Britain’s leasehold system is on course for large-scale reform, a move that few outside the property industry are likely to begrudge given the cladding crisis and ground rent scandal.
But the transition to becoming a nation of ‘commonholders’ will likely be fraught with red tape and legal challenges. Leasehold reform will need to be carefully thought out, so as not to dent large-scale landowners’ appetite to build, as we look to tackle the chronic undersupply of housing.
For the later-living sector, there has already been disappointment from some that MHCLG was backtracking with regard to exempting retirement communities from the zero rating of ground rents reform. Inevitably, some argued, such a move would only result in higher prices for residents while also discouraging investment in creating new senior housing. However, a modernised ownership model and leasehold reform creates opportunities.
As other countries have demonstrated, it is possible to have a thriving later-living sector without leasehold or ground rents.
In New Zealand, for instance, where 5% of retirees have access to housing-with-care settings, compared with just 0.8% in the UK, retirees secure their homes under a Right to Occupy. This alternative tenure arrangement works whereby the retiree purchases the right to live in the unit for as long as they choose, while an outgoing fee – usually paid monthly – entitles them to communal facilities, services and other amenities offered by the retirement village. This delivers increased transparency and reassurance to the buyer that there are no hidden fees.
Securing a home through Right to Occupy means stamp duty is also avoided, resulting in significant financial savings.

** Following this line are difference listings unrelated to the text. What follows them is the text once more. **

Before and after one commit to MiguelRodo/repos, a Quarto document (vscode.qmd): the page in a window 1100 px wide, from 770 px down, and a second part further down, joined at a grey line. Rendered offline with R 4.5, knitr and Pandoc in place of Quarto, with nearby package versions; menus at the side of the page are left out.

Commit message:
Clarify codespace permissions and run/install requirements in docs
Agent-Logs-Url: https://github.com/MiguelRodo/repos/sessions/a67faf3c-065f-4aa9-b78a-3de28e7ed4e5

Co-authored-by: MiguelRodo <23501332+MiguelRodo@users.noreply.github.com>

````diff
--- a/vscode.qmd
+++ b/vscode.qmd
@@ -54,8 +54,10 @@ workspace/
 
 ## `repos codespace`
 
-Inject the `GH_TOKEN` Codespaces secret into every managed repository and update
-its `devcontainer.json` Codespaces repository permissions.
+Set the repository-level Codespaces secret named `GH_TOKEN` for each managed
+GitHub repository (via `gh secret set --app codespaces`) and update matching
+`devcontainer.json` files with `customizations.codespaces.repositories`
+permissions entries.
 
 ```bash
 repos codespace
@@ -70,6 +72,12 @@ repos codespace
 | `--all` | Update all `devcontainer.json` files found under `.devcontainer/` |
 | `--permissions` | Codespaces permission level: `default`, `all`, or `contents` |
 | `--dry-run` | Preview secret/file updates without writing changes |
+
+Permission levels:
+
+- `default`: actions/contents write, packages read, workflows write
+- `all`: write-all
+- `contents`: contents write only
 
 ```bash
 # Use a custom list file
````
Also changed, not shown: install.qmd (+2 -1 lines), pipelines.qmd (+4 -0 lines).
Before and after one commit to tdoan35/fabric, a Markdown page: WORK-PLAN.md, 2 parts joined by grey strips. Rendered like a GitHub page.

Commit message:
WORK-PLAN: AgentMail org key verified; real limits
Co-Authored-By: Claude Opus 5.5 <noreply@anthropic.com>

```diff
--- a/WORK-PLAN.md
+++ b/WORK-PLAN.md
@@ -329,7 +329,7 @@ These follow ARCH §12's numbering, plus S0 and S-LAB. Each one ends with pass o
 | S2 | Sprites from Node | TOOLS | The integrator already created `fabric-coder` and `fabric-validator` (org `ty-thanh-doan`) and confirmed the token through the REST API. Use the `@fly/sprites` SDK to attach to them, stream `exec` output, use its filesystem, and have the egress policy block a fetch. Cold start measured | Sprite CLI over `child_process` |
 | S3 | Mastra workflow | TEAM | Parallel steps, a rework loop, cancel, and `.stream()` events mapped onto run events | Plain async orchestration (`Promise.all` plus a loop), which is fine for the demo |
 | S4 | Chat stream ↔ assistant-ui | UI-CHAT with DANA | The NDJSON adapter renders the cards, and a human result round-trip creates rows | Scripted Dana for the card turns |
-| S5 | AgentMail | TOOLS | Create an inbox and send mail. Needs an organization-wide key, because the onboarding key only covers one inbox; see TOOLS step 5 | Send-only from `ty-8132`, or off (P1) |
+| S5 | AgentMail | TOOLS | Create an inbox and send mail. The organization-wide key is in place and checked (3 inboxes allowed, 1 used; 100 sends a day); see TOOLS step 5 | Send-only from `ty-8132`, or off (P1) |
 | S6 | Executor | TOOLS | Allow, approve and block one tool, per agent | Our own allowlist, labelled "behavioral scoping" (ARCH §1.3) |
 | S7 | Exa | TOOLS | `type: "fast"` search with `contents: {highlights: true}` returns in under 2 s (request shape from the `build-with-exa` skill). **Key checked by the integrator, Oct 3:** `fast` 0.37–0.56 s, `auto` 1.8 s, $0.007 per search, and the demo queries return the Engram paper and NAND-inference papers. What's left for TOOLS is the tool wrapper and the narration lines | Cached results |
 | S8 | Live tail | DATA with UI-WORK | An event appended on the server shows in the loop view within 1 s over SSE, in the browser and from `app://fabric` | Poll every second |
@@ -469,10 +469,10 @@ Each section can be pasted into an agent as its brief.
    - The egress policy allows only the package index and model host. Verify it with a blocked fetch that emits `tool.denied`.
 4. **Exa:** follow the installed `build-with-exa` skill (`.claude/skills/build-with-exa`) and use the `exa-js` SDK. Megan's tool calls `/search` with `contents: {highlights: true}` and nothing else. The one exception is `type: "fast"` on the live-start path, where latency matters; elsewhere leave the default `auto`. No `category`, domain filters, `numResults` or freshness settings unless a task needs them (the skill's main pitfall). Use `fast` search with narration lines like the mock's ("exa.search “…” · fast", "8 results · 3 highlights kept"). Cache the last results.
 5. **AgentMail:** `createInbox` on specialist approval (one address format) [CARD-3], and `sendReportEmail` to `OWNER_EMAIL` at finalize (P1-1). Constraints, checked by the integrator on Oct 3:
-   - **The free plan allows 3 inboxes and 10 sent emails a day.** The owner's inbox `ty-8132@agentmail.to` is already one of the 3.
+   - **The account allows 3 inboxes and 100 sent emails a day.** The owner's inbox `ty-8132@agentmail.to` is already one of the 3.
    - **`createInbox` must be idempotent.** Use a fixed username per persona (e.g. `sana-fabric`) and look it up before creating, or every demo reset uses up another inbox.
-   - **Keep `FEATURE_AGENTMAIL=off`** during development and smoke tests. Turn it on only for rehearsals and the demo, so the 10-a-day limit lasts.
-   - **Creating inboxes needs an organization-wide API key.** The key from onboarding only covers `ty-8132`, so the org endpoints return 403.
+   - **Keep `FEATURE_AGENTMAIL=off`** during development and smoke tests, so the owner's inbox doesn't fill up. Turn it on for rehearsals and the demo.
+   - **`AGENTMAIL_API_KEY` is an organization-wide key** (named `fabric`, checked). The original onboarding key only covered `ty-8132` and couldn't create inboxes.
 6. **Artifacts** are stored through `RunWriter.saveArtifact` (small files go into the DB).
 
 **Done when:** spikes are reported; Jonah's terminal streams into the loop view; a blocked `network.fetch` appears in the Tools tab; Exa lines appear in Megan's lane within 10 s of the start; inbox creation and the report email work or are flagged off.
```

At present, more than three million over-65s in Britain would like to downsize, but many are put off from doing so by the stress, logistics and costs – including stamp duty – of moving. While Britain’s property market has enjoyed temporary reprieve from the levy, the government has shown no intent to make the holiday permanent, despite the obvious benefits of incentivising older people to downsize.
Introducing a Right to Occupy model in the UK for retirement communities could help sidestep the headaches caused by the current leasehold system while still providing operators with a viable flow of income to build and maintain shared facilities.
A UK Right to Occupy that exempts last-time buyers from stamp duty would also unleash pent-up downsizer demand and free up thousands of family homes for younger households.
However, it would not work for everyone. We must not forget there has been a 118% surge in the number of 55- to 64-year-olds renting since the turn of the last decade, with some in the industry, including ourselves, offering a rental service to meet this demand.
Rather than relying on systems from Britain’s feudal past to deliver the next generation of retirement housing, the UK should instead embrace new models of ownership and occupation to help fulfil the sector’s full potential.
Phil Bayliss is chief executive of later living at Legal & General